Defining the telecom site area can also create problems. Frequently with a tower site, the lease will define a fenced “site” but encumber the entire land parcel and access roads – not just the tower and shed footprint. Similarly, for building rooftops, the entire roof, access roads, paths, interior equipment rooms and exterior equipment shelters can be encumbered. To re-finance, develop, subdivide or sell the property, the owner may need the permission of the telecom carrier. As properties grow in value, buyers and developers may avoid properties with telecom encumbrances which can last decades. This can cost property owners opportunities and reduce property value.

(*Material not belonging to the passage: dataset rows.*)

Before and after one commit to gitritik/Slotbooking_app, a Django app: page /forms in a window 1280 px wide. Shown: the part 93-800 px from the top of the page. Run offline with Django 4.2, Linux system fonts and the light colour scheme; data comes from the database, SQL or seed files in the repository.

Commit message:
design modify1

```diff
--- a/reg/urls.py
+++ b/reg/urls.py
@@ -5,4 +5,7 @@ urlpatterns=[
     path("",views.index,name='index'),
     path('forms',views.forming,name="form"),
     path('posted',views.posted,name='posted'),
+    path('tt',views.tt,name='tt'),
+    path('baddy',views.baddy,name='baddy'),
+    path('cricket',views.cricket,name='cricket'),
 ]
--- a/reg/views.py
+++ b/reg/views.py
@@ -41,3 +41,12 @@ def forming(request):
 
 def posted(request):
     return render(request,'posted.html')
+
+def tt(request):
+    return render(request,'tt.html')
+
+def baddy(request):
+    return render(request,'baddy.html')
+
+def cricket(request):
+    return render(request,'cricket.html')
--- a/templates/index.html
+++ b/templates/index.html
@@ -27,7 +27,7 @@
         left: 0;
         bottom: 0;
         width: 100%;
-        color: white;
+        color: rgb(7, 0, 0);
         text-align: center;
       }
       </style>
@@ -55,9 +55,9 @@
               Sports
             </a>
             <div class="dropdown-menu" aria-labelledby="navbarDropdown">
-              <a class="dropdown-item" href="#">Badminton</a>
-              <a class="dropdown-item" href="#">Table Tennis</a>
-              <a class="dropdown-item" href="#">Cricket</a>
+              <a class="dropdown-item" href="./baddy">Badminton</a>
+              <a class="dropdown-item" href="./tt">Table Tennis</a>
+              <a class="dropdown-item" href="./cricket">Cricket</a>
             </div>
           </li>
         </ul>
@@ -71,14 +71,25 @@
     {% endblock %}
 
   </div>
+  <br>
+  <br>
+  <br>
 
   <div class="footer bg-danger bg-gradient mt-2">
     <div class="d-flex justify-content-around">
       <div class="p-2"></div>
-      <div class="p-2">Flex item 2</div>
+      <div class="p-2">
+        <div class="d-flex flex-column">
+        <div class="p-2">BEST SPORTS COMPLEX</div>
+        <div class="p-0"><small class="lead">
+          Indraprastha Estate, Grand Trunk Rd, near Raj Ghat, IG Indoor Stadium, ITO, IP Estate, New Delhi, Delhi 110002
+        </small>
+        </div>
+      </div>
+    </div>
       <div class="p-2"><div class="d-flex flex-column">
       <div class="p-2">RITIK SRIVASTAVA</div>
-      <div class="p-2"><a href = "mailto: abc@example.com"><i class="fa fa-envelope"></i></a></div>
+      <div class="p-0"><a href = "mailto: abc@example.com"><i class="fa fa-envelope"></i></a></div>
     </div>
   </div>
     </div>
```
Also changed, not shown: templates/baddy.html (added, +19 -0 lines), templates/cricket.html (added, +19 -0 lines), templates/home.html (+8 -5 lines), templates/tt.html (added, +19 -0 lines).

Antenna Management Corp. has also seen recent cabling expansions into residential and commercial buildings by telecom carriers to provide high speed internet access for tenants. Included in these agreements are the same restrictions allowing telecom carriers to add antennas on buildings, limiting the owner’s future options and property values. Some cell agreements also add a “Right of First Refusal” on the sale or leasing of the property, further limiting the owner’s options. It is prudent for property owners to get a professional site audit before entering into an antenna lease, telecom or cabling agreements. For those owners that have a cell agreement in place, concerted attention and immediate assessment in light of owners future plans for the property should be taken. There are planning options for most owners. Property worth millions can avoid restrictions that reduce property value and last 20+ years.